Information:
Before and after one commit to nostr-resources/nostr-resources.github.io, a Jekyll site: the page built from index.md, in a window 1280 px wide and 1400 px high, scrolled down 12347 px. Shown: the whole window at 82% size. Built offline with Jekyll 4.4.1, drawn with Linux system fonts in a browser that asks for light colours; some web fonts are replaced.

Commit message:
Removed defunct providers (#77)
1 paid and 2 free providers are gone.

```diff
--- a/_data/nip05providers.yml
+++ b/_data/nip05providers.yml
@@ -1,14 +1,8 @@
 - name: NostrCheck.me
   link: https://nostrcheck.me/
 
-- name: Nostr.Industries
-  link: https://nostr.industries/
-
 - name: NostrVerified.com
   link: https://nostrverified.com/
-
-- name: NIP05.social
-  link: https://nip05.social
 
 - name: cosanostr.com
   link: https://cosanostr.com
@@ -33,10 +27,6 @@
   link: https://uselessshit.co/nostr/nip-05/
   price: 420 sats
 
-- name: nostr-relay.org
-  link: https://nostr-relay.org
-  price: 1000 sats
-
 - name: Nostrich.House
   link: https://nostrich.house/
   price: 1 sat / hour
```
==
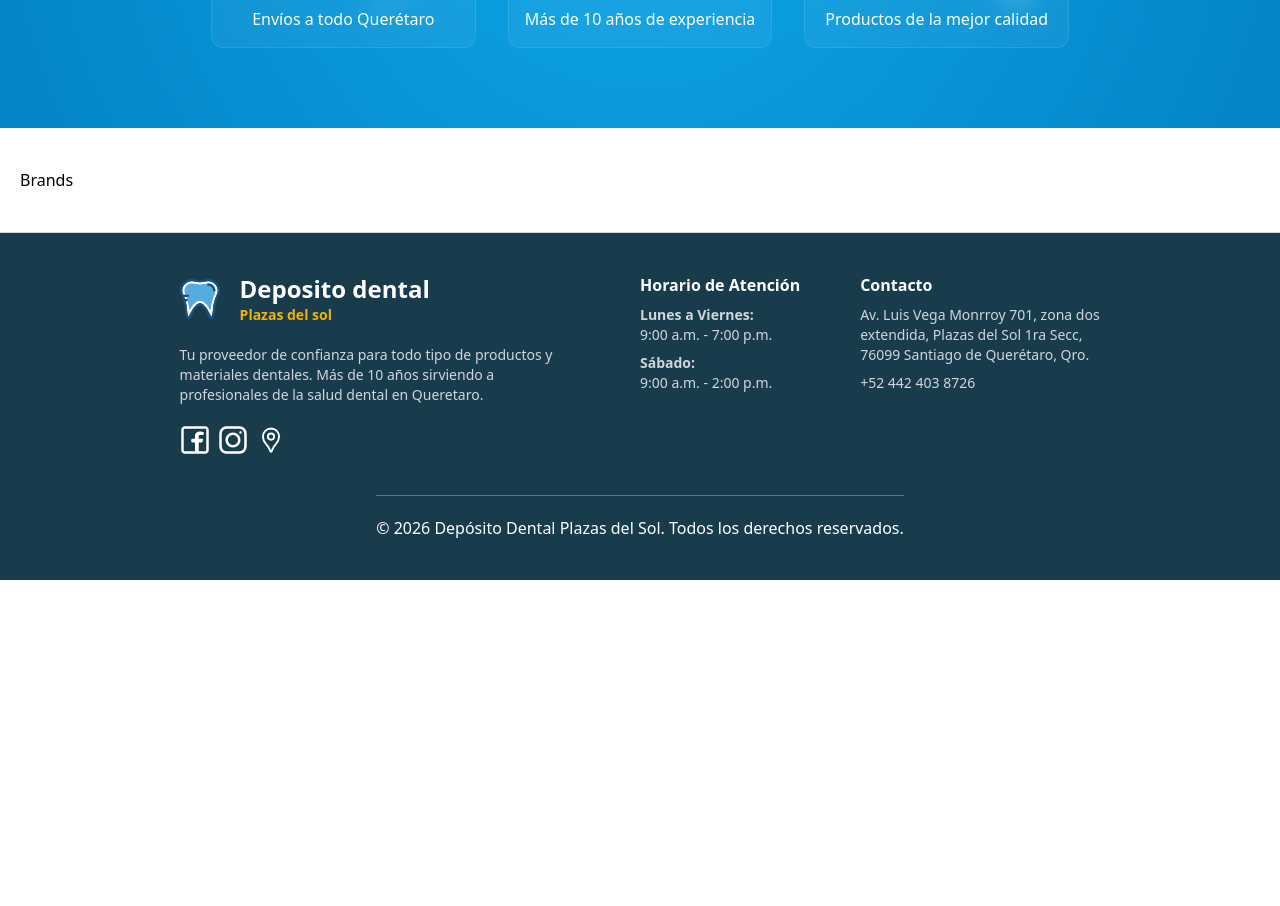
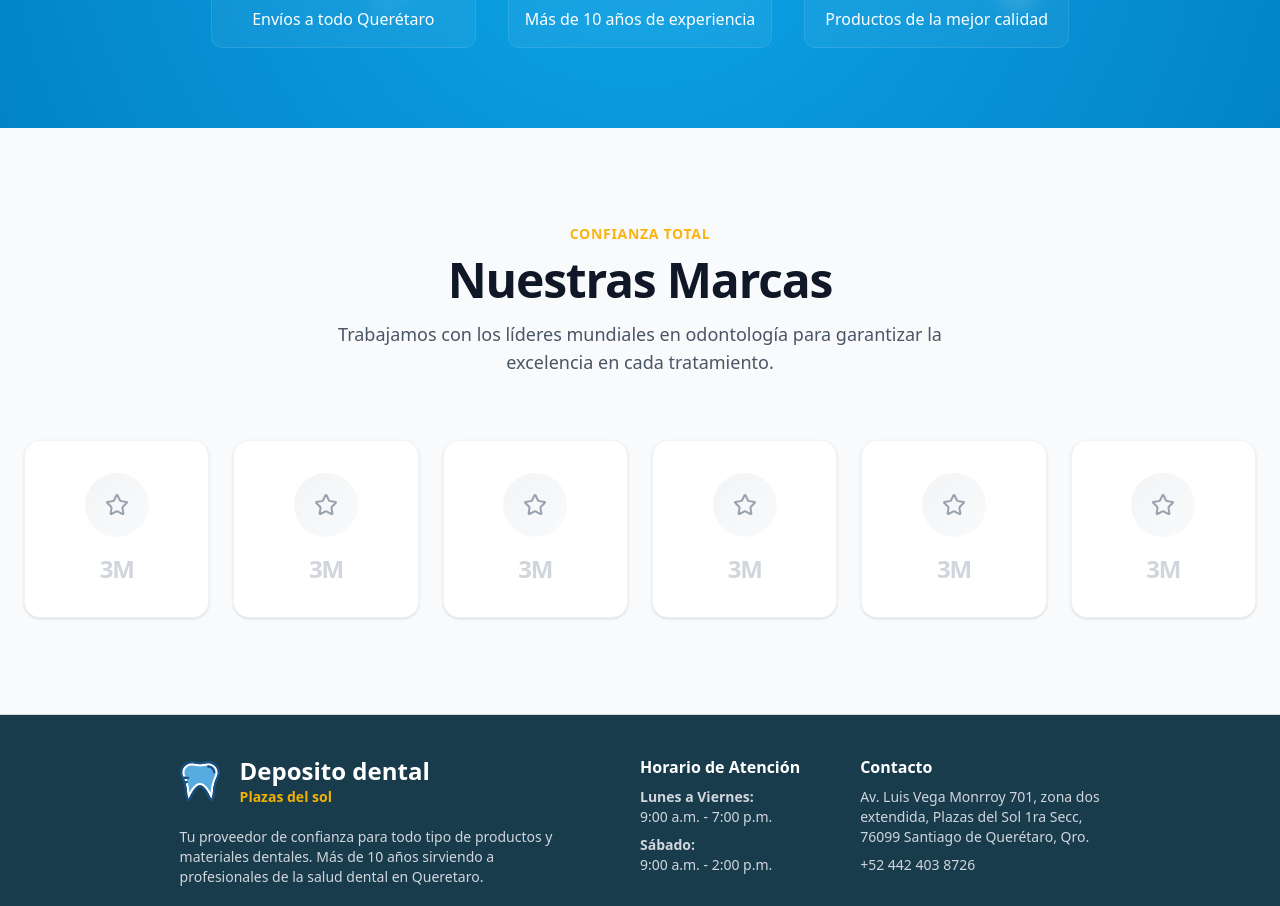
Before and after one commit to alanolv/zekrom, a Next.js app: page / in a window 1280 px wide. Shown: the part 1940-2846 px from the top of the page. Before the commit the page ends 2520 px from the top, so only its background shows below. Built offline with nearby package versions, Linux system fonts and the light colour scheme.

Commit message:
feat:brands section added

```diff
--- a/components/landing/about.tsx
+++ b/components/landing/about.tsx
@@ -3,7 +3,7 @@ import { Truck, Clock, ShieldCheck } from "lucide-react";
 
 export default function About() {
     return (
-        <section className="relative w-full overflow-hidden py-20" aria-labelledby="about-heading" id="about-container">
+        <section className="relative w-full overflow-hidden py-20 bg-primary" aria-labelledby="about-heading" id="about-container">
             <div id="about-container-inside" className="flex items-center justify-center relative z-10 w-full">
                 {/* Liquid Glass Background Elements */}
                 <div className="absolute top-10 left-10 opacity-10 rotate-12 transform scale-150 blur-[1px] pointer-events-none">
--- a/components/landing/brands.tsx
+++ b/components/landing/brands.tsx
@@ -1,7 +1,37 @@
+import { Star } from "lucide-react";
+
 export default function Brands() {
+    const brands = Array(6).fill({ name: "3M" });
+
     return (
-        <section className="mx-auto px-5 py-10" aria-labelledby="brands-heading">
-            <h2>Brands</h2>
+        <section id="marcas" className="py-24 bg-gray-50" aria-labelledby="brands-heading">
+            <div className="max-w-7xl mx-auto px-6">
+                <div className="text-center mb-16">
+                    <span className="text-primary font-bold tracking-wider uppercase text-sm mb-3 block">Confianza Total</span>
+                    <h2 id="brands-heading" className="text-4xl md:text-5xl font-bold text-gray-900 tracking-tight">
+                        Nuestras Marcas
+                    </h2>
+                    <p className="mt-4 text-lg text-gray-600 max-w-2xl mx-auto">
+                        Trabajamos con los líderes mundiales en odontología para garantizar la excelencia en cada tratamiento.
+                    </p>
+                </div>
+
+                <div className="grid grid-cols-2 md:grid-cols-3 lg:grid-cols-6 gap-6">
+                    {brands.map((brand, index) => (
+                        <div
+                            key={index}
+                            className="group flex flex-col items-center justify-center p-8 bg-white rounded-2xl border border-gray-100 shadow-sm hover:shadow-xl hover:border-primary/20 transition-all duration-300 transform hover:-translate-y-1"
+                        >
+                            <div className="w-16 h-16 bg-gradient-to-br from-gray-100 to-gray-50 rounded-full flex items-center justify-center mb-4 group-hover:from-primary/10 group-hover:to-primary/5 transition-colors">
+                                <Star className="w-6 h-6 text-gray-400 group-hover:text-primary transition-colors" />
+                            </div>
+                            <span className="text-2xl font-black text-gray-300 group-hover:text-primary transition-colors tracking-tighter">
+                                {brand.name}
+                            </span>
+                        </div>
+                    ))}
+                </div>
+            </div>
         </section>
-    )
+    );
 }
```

Aim of the exercise: A count is wanted, and nothing else: the lines of this listing that include the word "https".

Answer: 8